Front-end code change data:
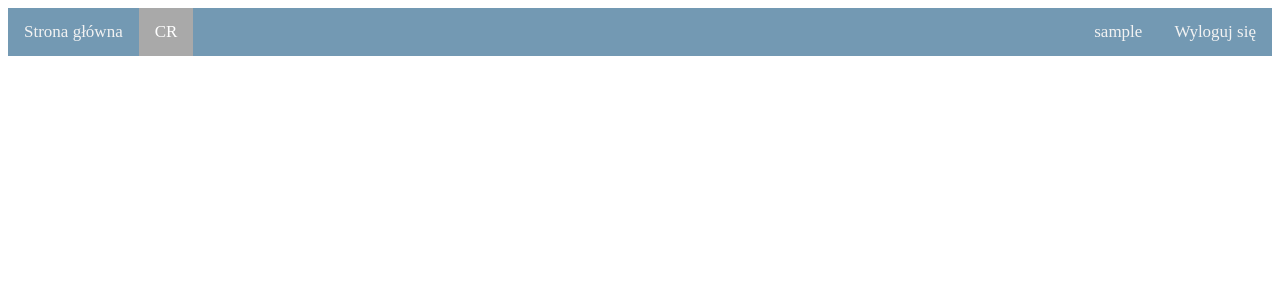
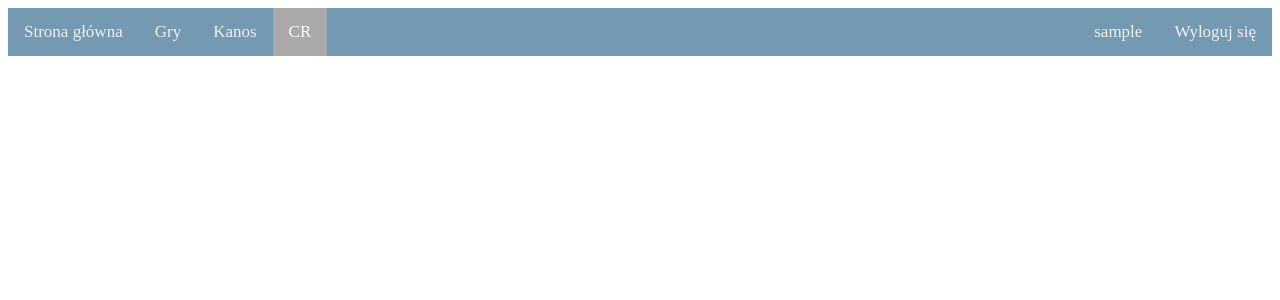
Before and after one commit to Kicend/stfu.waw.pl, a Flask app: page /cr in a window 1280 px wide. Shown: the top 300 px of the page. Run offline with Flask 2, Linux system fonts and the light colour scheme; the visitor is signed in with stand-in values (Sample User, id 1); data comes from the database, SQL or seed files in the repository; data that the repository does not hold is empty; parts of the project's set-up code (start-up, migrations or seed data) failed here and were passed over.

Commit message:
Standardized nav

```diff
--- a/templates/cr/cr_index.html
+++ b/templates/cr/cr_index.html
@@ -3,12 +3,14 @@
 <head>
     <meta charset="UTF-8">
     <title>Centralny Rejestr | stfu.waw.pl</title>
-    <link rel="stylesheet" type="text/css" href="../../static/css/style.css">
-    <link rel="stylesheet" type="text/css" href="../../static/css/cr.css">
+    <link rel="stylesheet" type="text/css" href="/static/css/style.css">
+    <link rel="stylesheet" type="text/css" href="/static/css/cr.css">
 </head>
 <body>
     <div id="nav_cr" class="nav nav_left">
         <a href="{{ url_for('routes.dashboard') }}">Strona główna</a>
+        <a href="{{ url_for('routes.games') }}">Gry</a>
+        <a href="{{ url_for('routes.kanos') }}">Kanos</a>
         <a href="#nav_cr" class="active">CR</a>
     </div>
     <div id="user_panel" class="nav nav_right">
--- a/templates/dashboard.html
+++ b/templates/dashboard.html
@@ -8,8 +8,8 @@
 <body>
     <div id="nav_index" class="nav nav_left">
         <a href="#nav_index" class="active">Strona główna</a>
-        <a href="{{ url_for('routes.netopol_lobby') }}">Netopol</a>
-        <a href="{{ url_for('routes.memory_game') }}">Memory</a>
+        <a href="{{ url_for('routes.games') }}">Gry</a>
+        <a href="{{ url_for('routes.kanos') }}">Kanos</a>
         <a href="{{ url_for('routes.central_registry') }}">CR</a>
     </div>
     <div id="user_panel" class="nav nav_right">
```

--

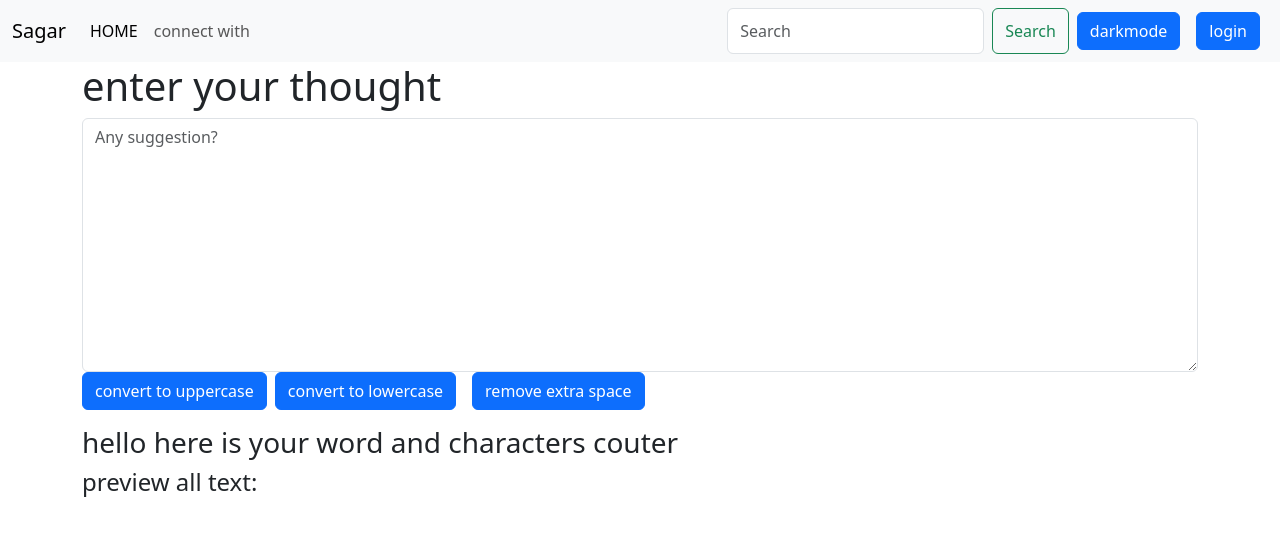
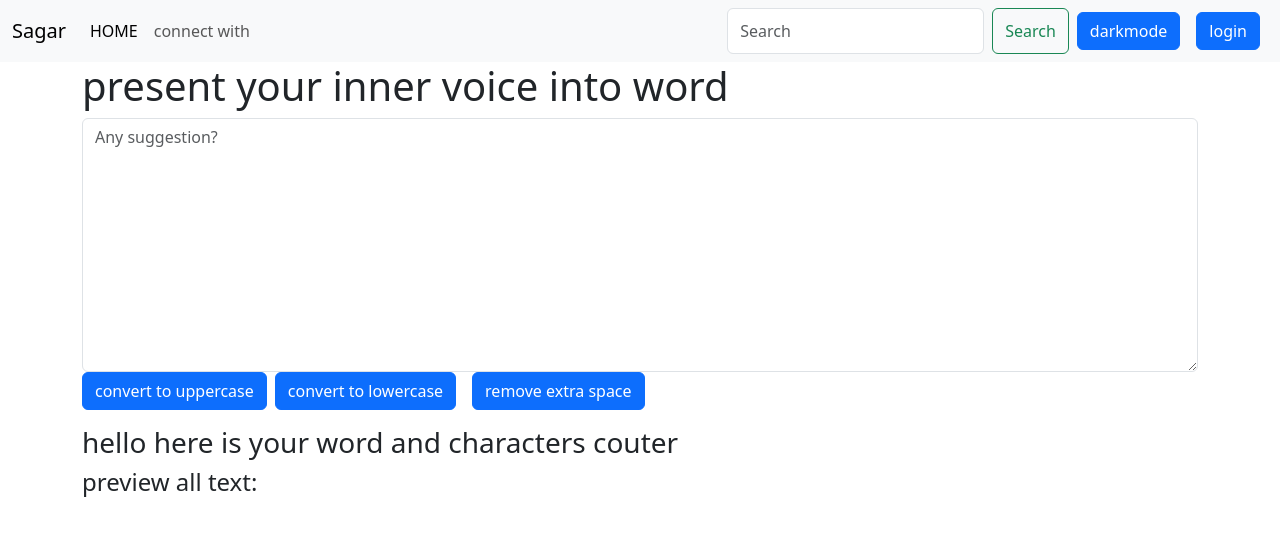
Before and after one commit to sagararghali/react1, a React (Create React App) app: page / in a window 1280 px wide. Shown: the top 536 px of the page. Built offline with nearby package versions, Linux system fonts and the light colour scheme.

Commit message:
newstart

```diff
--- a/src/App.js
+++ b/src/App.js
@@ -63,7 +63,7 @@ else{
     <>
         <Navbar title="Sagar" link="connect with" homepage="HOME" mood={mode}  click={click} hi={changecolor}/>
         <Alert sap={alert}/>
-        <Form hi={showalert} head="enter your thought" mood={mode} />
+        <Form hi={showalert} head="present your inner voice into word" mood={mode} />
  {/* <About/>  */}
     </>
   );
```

* [Exercise directions]
Write down every line of the data above that includes the string "routes".

* [Task result]
         <a href="{{ url_for('routes.dashboard') }}">Strona główna</a>
+        <a href="{{ url_for('routes.games') }}">Gry</a>
+        <a href="{{ url_for('routes.kanos') }}">Kanos</a>
-        <a href="{{ url_for('routes.netopol_lobby') }}">Netopol</a>
-        <a href="{{ url_for('routes.memory_game') }}">Memory</a>
+        <a href="{{ url_for('routes.games') }}">Gry</a>
+        <a href="{{ url_for('routes.kanos') }}">Kanos</a>
         <a href="{{ url_for('routes.central_registry') }}">CR</a>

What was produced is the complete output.